## Exercise goal
Please output every record below exactly as written, leaving out any pictures.

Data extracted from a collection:
-------------------------

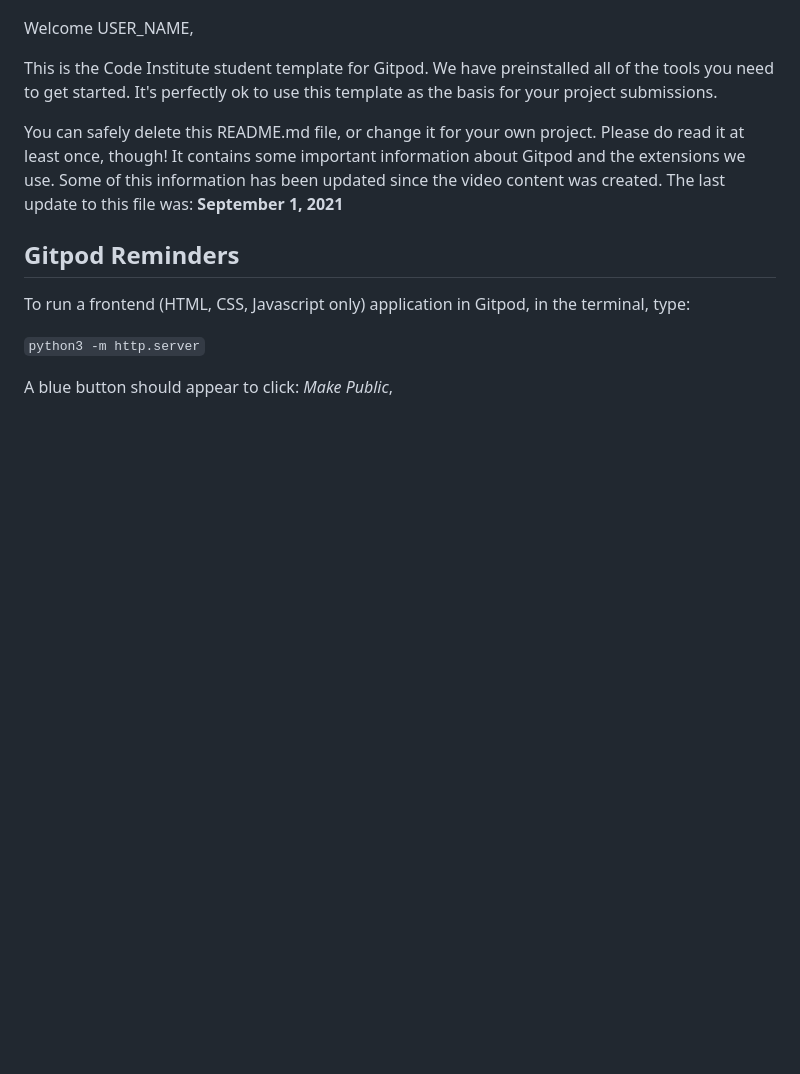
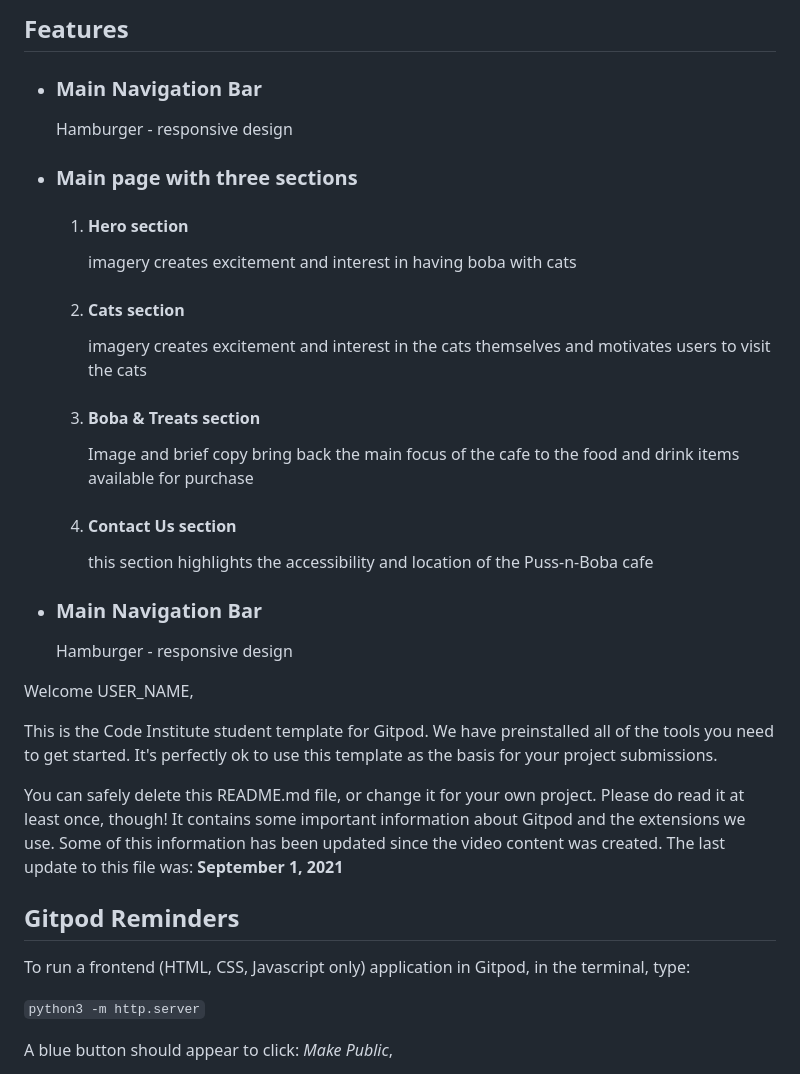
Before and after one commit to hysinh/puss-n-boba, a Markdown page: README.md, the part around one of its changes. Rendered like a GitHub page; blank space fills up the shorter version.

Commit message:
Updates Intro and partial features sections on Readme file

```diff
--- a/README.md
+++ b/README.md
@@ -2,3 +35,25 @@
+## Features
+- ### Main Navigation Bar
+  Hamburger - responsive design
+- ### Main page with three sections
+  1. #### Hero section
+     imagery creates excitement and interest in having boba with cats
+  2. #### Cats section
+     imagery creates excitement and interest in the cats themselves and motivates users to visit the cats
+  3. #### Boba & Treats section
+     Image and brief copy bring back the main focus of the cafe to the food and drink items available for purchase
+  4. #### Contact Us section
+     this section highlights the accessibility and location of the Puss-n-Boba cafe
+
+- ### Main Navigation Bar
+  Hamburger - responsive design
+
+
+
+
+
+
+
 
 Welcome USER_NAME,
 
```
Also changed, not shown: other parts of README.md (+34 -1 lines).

-------------------------

## Task result
Before and after one commit to hysinh/puss-n-boba, a Markdown page: README.md, the part around one of its changes. Rendered like a GitHub page; blank space fills up the shorter version.

Commit message:
Updates Intro and partial features sections on Readme file

```diff
--- a/README.md
+++ b/README.md
@@ -2,3 +35,25 @@
+## Features
+- ### Main Navigation Bar
+  Hamburger - responsive design
+- ### Main page with three sections
+  1. #### Hero section
+     imagery creates excitement and interest in having boba with cats
+  2. #### Cats section
+     imagery creates excitement and interest in the cats themselves and motivates users to visit the cats
+  3. #### Boba & Treats section
+     Image and brief copy bring back the main focus of the cafe to the food and drink items available for purchase
+  4. #### Contact Us section
+     this section highlights the accessibility and location of the Puss-n-Boba cafe
+
+- ### Main Navigation Bar
+  Hamburger - responsive design
+
+
+
+
+
+
+
 
 Welcome USER_NAME,
 
```
Also changed, not shown: other parts of README.md (+34 -1 lines).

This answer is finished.